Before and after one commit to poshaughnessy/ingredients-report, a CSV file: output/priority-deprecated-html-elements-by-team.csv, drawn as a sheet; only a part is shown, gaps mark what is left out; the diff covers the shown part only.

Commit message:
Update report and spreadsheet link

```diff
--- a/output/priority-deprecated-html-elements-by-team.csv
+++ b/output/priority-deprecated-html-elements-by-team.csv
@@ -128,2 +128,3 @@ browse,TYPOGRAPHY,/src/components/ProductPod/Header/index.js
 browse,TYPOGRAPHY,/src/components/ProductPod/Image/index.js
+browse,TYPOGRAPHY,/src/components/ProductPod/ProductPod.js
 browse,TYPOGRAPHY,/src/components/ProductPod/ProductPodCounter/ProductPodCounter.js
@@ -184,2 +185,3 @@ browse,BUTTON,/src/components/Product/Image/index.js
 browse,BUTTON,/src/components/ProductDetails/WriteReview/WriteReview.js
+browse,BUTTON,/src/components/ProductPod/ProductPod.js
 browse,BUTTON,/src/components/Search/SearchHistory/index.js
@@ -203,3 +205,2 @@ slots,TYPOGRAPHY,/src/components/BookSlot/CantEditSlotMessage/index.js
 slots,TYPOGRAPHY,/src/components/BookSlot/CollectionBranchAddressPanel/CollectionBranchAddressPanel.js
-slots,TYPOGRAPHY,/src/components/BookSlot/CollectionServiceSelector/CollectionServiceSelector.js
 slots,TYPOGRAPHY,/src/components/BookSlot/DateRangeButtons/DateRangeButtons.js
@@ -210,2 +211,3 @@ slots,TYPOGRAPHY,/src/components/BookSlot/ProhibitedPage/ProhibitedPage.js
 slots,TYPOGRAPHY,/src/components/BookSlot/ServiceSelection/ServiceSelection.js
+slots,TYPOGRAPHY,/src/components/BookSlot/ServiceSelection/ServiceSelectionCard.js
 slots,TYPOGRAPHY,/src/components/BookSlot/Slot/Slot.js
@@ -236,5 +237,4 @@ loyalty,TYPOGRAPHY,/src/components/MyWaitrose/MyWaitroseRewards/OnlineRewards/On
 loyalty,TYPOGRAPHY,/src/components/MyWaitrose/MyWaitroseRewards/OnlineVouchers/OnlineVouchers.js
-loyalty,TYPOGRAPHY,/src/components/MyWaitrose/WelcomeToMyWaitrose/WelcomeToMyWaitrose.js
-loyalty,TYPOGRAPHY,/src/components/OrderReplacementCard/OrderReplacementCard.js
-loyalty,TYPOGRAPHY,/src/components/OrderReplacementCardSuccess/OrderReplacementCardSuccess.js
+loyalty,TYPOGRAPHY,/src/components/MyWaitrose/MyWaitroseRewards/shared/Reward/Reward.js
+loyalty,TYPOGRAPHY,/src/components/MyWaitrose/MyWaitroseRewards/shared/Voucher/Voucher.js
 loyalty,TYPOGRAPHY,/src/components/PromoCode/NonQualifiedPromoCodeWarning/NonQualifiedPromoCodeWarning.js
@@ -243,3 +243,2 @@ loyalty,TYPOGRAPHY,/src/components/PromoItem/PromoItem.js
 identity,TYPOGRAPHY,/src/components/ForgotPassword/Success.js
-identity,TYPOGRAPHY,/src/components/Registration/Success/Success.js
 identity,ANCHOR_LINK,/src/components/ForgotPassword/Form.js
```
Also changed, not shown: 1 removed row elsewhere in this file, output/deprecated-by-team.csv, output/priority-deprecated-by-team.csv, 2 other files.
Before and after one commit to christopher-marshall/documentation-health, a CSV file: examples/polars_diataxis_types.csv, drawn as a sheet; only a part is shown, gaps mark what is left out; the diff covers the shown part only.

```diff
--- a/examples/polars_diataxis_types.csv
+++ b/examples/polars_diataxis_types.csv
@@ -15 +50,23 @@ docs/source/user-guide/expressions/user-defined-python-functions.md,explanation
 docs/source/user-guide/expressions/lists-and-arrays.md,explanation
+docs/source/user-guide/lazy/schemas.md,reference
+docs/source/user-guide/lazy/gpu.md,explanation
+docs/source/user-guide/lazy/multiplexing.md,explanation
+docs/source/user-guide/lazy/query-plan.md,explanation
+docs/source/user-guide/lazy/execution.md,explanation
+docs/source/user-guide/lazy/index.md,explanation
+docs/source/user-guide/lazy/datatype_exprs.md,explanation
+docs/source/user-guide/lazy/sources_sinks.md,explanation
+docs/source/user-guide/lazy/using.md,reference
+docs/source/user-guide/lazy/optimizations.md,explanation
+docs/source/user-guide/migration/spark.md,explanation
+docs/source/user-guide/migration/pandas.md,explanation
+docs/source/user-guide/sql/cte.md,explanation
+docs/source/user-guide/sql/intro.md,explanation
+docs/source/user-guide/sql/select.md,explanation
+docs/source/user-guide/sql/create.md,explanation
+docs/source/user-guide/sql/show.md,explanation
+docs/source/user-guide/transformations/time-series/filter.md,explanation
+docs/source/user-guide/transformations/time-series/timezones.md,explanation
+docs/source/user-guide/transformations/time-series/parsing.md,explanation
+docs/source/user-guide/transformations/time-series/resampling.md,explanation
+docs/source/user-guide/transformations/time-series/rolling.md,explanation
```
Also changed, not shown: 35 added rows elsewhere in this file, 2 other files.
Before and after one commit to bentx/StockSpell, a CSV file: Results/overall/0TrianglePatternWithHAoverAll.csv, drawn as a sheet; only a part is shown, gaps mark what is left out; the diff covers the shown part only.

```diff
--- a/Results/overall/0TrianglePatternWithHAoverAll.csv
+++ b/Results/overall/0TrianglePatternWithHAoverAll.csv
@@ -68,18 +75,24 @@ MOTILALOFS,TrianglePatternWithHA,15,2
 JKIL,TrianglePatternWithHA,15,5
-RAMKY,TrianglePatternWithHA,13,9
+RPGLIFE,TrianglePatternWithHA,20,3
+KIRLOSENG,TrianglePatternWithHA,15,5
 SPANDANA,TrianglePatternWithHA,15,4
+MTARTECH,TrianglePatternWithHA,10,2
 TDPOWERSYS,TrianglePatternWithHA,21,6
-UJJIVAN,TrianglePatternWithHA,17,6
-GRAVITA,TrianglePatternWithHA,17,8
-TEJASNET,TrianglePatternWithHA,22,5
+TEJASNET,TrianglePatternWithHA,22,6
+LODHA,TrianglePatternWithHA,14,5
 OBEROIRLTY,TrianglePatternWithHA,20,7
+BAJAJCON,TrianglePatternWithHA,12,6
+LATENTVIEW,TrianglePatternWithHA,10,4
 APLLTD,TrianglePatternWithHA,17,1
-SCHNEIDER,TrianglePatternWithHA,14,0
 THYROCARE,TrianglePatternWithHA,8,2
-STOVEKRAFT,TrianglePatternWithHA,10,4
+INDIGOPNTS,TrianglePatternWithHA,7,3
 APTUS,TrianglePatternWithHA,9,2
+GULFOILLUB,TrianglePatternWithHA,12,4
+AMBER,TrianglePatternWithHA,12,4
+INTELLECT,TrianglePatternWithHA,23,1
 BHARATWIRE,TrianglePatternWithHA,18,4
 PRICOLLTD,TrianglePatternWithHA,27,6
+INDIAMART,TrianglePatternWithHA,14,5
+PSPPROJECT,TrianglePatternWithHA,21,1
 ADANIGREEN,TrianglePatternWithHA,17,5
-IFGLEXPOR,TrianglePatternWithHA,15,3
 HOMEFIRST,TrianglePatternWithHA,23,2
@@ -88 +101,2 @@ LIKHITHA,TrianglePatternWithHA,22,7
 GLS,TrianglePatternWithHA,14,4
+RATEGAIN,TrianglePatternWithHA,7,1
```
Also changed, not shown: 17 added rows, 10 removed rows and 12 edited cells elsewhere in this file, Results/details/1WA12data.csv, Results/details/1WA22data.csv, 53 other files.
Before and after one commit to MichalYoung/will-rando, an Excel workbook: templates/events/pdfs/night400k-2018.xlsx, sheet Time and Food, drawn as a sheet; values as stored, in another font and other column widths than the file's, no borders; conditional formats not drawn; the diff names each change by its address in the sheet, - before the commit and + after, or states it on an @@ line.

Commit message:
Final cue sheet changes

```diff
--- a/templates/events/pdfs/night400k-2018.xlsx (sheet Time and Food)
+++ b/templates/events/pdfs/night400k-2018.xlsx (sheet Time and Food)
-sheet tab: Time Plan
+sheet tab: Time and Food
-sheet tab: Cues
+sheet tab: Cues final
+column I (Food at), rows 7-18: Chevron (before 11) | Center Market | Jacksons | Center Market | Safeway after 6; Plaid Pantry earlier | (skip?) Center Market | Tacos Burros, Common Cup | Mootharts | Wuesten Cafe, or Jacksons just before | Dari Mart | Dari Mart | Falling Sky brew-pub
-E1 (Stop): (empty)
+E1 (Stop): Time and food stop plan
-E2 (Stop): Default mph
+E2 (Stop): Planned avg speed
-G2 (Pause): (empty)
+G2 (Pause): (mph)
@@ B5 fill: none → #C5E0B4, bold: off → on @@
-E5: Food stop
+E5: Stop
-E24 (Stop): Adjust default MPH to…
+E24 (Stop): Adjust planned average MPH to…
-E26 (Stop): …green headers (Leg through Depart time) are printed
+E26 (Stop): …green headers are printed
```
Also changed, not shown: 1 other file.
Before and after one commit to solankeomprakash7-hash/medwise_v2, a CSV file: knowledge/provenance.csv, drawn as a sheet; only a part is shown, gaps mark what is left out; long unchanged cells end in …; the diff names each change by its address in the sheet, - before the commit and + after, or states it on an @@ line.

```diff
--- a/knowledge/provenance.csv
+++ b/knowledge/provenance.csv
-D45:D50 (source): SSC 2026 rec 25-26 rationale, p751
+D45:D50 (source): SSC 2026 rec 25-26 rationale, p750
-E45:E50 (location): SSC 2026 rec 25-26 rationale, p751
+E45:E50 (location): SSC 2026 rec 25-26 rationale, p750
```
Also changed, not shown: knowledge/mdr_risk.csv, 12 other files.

▶ **To do**
Scan the entries above. Copy each line that has the string "series".

▶ **Written response**
+docs/source/user-guide/transformations/time-series/filter.md,explanation
+docs/source/user-guide/transformations/time-series/timezones.md,explanation
+docs/source/user-guide/transformations/time-series/parsing.md,explanation
+docs/source/user-guide/transformations/time-series/resampling.md,explanation
+docs/source/user-guide/transformations/time-series/rolling.md,explanation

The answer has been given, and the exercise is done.